Forest ecologists from the Cary Institute noted 2010′s crop of acorns was very heavy; mouse population numbers rose appropriately. Then, in the fall of 2011, their research site had a marked acorn scarcity. Mouse numbers plummeted leading to a prediction from the group of at least 20% more human cases of Lyme disease.
Let’s return to Dr. Plotkin’s article in the New York Times. Eight years ago he almost lost an adult son to a cardiac complication of a Lyme infection. Alec D. Plotkin was walking his dog on an August day in Pennsylvania when he abruptly lost consciousness and collapsed. In 2011 his father (Dr. Plotkin) published an article, “Correcting a Public health Fiasco: The Need for a New Vaccine against Lyme Disease,” in the Journal Clinical Infectious Diseases. At that time the yearly US case estimate was (reported cases only) roughly 20,000, but as Dr. Plotkin noted, “the extent of underreporting is unknown.” He mentioned that the state of Connecticut’s statistics would imply that 1% of its entire population could develop the ailment over a ten-year stretch and that nine of sixteen countries in Europe, where Lyme disease is caused by a different variant of B. burgdorferi, had data showing an increased case incidence over time.

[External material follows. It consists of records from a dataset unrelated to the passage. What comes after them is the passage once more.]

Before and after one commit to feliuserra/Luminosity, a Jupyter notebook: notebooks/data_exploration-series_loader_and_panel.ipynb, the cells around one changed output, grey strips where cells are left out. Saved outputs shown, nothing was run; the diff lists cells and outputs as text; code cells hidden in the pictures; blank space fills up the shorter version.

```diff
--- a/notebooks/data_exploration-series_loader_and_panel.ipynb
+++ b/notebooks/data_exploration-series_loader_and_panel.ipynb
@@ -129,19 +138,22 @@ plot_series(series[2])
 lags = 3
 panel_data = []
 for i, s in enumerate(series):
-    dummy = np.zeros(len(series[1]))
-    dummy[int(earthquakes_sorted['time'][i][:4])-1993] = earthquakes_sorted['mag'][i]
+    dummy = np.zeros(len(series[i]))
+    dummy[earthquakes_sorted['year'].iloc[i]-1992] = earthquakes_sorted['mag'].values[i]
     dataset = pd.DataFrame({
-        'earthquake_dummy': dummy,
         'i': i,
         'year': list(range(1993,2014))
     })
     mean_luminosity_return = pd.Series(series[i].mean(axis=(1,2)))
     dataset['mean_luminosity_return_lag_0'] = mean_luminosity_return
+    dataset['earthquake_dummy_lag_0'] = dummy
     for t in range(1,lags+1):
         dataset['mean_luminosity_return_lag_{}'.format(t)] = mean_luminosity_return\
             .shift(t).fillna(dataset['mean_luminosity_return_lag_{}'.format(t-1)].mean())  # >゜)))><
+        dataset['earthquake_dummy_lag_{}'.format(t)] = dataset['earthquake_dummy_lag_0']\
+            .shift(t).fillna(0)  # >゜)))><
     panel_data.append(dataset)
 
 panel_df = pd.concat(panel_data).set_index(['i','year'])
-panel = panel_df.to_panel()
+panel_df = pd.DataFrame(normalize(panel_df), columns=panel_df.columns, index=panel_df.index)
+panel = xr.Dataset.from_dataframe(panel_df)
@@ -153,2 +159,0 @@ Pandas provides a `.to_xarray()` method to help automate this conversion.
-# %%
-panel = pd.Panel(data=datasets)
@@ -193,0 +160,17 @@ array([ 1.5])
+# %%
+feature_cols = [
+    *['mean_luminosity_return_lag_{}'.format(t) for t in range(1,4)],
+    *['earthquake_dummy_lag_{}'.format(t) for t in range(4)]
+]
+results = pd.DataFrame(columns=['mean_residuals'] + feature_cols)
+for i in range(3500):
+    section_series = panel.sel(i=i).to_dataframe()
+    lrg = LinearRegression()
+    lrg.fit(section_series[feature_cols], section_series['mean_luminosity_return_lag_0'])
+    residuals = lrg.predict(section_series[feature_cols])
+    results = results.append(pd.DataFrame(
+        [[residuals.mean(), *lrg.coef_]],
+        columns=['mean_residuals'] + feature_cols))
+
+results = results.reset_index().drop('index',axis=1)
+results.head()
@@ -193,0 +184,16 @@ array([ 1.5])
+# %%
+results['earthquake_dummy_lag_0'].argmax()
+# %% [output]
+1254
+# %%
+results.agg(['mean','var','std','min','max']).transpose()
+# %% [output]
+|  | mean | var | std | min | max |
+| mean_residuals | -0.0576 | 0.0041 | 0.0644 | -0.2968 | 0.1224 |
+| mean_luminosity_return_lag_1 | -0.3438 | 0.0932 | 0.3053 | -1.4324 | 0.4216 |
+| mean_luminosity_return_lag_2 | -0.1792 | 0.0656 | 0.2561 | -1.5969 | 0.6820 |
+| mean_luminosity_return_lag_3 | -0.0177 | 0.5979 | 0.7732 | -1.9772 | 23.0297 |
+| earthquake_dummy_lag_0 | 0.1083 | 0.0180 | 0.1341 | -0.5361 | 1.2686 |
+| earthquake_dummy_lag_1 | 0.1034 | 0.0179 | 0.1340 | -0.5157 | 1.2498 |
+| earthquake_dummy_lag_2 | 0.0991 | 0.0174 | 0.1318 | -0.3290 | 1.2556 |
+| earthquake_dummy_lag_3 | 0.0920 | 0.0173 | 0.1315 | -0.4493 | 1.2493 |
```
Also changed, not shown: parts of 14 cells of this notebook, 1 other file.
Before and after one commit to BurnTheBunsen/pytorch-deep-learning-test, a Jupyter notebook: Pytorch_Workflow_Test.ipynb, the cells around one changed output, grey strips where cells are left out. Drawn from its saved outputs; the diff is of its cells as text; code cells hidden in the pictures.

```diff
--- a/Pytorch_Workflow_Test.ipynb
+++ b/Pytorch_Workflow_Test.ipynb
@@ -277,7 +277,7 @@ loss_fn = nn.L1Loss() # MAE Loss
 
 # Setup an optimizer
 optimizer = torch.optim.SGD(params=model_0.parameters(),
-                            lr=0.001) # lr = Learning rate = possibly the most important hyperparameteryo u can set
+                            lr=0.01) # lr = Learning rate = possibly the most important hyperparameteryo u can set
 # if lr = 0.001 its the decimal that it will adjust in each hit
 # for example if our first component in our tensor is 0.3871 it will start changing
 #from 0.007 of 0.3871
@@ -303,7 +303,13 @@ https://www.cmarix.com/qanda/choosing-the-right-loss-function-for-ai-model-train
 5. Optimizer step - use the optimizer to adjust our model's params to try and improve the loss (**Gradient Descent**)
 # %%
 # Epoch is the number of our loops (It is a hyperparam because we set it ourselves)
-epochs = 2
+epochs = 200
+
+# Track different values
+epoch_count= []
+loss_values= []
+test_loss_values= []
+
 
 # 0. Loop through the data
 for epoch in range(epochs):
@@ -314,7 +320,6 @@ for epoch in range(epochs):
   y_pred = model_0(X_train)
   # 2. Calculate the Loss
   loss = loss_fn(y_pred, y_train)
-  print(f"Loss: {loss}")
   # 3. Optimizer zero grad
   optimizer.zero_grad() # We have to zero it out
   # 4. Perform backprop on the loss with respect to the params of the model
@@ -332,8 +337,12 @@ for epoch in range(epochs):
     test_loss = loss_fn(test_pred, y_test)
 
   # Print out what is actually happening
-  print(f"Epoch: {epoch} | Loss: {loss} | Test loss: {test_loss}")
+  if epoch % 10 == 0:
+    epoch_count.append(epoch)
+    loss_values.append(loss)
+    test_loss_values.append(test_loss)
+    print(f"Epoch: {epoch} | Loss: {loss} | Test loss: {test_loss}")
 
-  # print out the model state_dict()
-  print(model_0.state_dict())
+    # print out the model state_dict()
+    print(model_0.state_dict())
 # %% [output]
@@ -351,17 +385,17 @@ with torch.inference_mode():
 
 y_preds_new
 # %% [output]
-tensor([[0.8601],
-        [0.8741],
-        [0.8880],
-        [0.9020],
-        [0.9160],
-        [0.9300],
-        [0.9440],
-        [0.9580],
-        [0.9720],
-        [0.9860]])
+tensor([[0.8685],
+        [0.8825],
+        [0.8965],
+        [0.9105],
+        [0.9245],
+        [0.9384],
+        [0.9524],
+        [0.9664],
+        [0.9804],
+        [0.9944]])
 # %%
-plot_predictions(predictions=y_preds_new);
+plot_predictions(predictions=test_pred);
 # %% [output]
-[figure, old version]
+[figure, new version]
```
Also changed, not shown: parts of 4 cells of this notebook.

On Septmeber 19, The New York Times published the obit of Dr. Stephen E. Malawista, who, as chief of rheumatology at Yale School of Medicine had, with his postdoctoral student, Allen C. Steere, defined Lyme disease. In the fall of 1975 two women from Lyme, CT and Old Lyme had developed joint swelling, peculiar rashes and neurological complaints undiagnosable by their local physicians. Each went to Yale seeking answers.
Researchers there noted that the clinical picture, which was originally felt to be juvenile rheumatoid arthritis, had occurred in clusters and at a rate 100 times that expected for JRA. It also was clustered in warm-weather months. Dr. Malawista suggested the name Lyme arthritis and he and his team made the eventual linkage with tick bites. In 1982 Dr. Willy Burgdorfer found the bacterium responsible and Yale scientists wnet to work to develop a vaccine.
It was finally licensed in 1998, but a series of events, detailed by Dr. Plotkin in his medical article, led to it being removed from the market four years later. In brief: the CDC’s Advisorty Committee on Immunization Practices (ACIP) gave greater emphasis to protective clothing, tick repellants and, in the event of an infection, consistent early diagnosis and antibiotic treatment, than to the vaccine, even for those at high risk. Then it was only tested in adults and more in the group who got the vaccine than in the control group experienced some transient joint soreness…but not actual arthritis (typically red,hot, swollen, painful joints. The marketing of the drug was inappropriately directed at a lay, not a medical audience. A class action suit was brought against Glaxo, the drug company which produced the vaccine and, in spite of later studies showing no increase in Lyme-related joint disease, was settled by Glaxo for $1 million in 2003. Only the lawyers involved got any money.
By then the vaccine was off the market.
It’s clearly time for it to come back, perhaps in a new version, perhaps developed by a different company, but, in any case a human Lyme disease vaccine is needed.